DIRECTIONS FOR THIS TASK — Find the word "constants" in the data below and copy each line that holds it.

Itemized modification records —
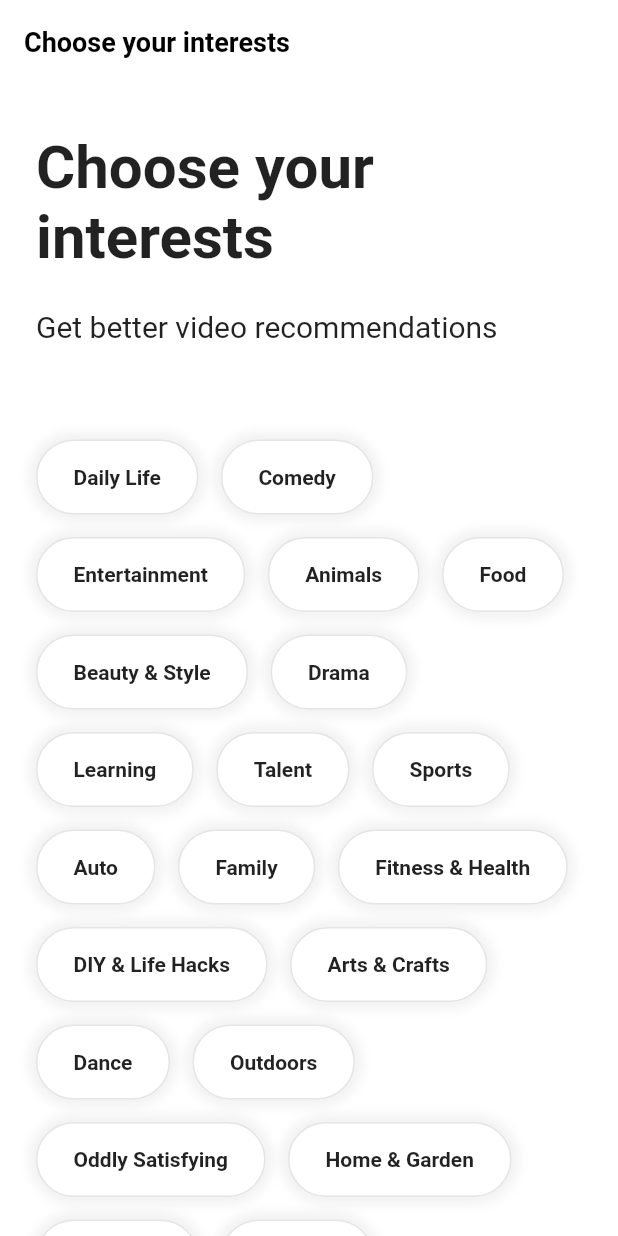
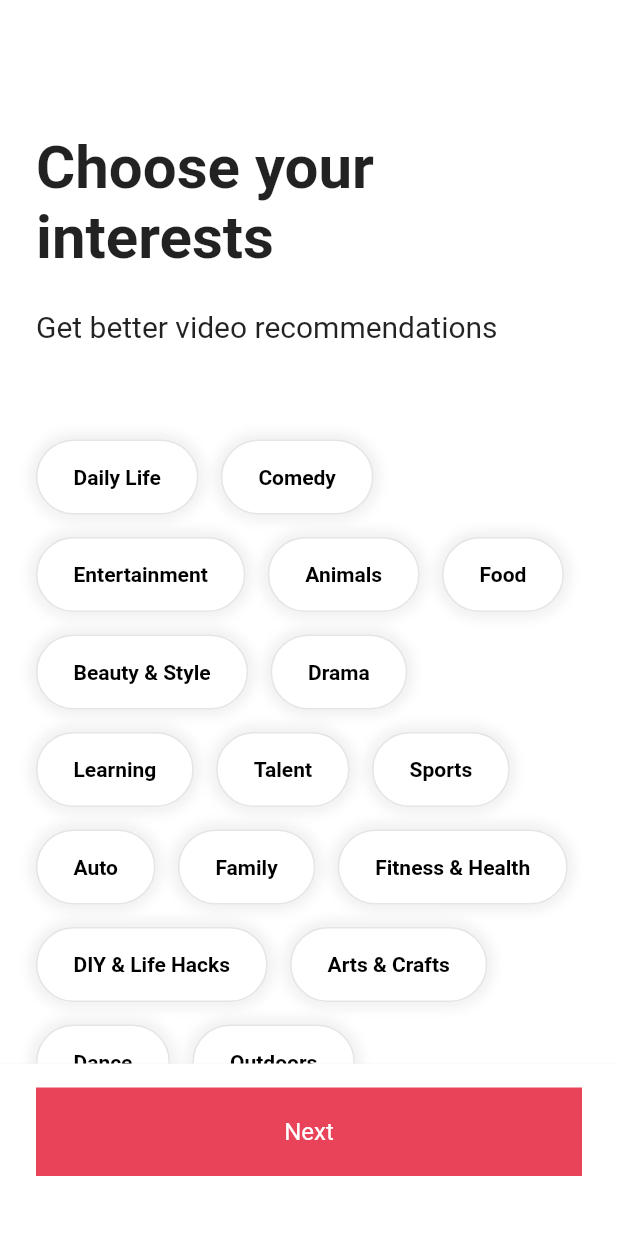
Before and after one commit to irismake/tikNtok, a Flutter app: the screen it shows after launch, on a phone screen of 412 x 824 dp. Run offline on Flutter 3.47's test engine with Material 2 defaults, Android fonts, the phone set to English and light mode, and no system bars; our stand-ins replace font_awesome_flutter.

Commit message:
Style : interests_screen UI
Extract interestButton

```diff
--- a/lib/features/onbording/interests_screen.dart
+++ b/lib/features/onbording/interests_screen.dart
@@ -1,6 +1,7 @@
 import 'package:flutter/material.dart';
 import 'package:flutter/src/widgets/container.dart';
 import 'package:flutter/src/widgets/framework.dart';
+import 'package:tikntok/features/onbording/widgets/interest_button.dart';
 
 import '../../constants/gaps.dart';
 import '../../constants/sizes.dart';
@@ -46,19 +47,64 @@ const interests = [
   "Home & Garden",
 ];
 
-class InterestsScreen extends StatelessWidget {
+class InterestsScreen extends StatefulWidget {
   const InterestsScreen({super.key});
+
+  @override
+  State<InterestsScreen> createState() => _InterestsScreenState();
+}
+
+class _InterestsScreenState extends State<InterestsScreen> {
+  final ScrollController _scrollController = ScrollController();
+
+  bool _showTitle = false;
+
+  void _onScroll() {
+    if (_scrollController.offset > 100) {
+      if (_showTitle) return;
+      setState(() {
+        _showTitle = true;
+      });
+    } else {
+      setState(() {
+        _showTitle = false;
+      });
+    }
+  }
+
+  @override
+  void initState() {
+    super.initState();
+    _scrollController.addListener(() {
+      _onScroll();
+    });
+  }
+
+  @override
+  void dispose() {
+    _scrollController.dispose();
+    super.dispose();
+  }
 
   @override
   Widget build(BuildContext context) {
     return Scaffold(
       appBar: AppBar(
-        title: Text("Choose your interests"),
+        title: AnimatedOpacity(
+          opacity: _showTitle ? 1 : 0,
+          duration: Duration(milliseconds: 300),
+          child: Text("Choose your interests"),
         ),
-      body: SingleChildScrollView(
+      ),
+      body: Scrollbar(
+        controller: _scrollController,
+        child: SingleChildScrollView(
+          controller: _scrollController,
           child: Padding(
-          padding: EdgeInsets.symmetric(
-            horizontal: Sizes.size24,
+            padding: EdgeInsets.only(
+              bottom: Sizes.size16,
+              left: Sizes.size24,
+              right: Sizes.size24,
             ),
             child: Column(
               crossAxisAlignment: CrossAxisAlignment.start,
@@ -84,36 +130,40 @@ class InterestsScreen extends StatelessWidget {
                   spacing: 15,
                   children: [
                     for (var interest in interests)
-                    Container(
-                      padding: EdgeInsets.symmetric(
-                        vertical: Sizes.size16,
-                        horizontal: Sizes.size24,
-                      ),
-                      decoration: BoxDecoration(
-                          color: Colors.white,
-                          borderRadius: BorderRadius.circular(Sizes.size32),
-                          border:
-                              Border.all(color: Colors.black.withOpacity(0.1)),
-                          boxShadow: [
-                            BoxShadow(
-                              color: Colors.black.withOpacity(0.05),
-                              blurRadius: 5,
-                              spreadRadius: 5,
-                            )
-                          ]),
-                      child: Text(
-                        interest,
-                        style: TextStyle(
-                          fontWeight: FontWeight.bold,
-                        ),
-                      ),
-                    )
+                      InterestButton(interest: interest)
                   ],
                 )
               ],
             ),
           ),
         ),
+      ),
+      bottomNavigationBar: BottomAppBar(
+        elevation: 1,
+        child: Padding(
+          padding: EdgeInsets.only(
+            bottom: Sizes.size40,
+            top: Sizes.size16,
+            left: Sizes.size24,
+            right: Sizes.size24,
+          ),
+          child: Container(
+              padding: EdgeInsets.symmetric(
+                vertical: Sizes.size20,
+              ),
+              decoration: BoxDecoration(
+                color: Theme.of(context).primaryColor,
+              ),
+              child: const Text(
+                'Next',
+                textAlign: TextAlign.center,
+                style: TextStyle(
+                  color: Colors.white,
+                  fontSize: Sizes.size16,
+                ),
+              )),
+        ),
+      ),
     );
   }
 }
--- /dev/null
+++ b/lib/features/onbording/widgets/interest_button.dart
@@ -0,0 +1,57 @@
+import 'package:flutter/material.dart';
+
+import '../../../constants/sizes.dart';
+
+class InterestButton extends StatefulWidget {
+  const InterestButton({
+    Key? key,
+    required this.interest,
+  }) : super(key: key);
+
+  final String interest;
+
+  @override
+  State<InterestButton> createState() => _InterestButtonState();
+}
+
+class _InterestButtonState extends State<InterestButton> {
+  bool _isSelected = false;
+
+  void _onTap() {
+    setState(() {
+      _isSelected = !_isSelected;
+    });
+  }
+
+  @override
+  Widget build(BuildContext context) {
+    return GestureDetector(
+      onTap: _onTap,
+      child: AnimatedContainer(
+        duration: const Duration(milliseconds: 300),
+        padding: EdgeInsets.symmetric(
+          vertical: Sizes.size16,
+          horizontal: Sizes.size24,
+        ),
+        decoration: BoxDecoration(
+            color: _isSelected ? Theme.of(context).primaryColor : Colors.white,
+            borderRadius: BorderRadius.circular(Sizes.size32),
+            border: Border.all(color: Colors.black.withOpacity(0.1)),
+            boxShadow: [
+              BoxShadow(
+                color: Colors.black.withOpacity(0.05),
+                blurRadius: 5,
+                spreadRadius: 5,
+              )
+            ]),
+        child: Text(
+          widget.interest,
+          style: TextStyle(
+            color: _isSelected ? Colors.white : Colors.black,
+            fontWeight: FontWeight.bold,
+          ),
+        ),
+      ),
+    );
+  }
+}
```
Lines whose indentation alone changed are shown as unchanged.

PROBLEM SOLUTION —
 import '../../constants/gaps.dart';
 import '../../constants/sizes.dart';
+import '../../../constants/sizes.dart';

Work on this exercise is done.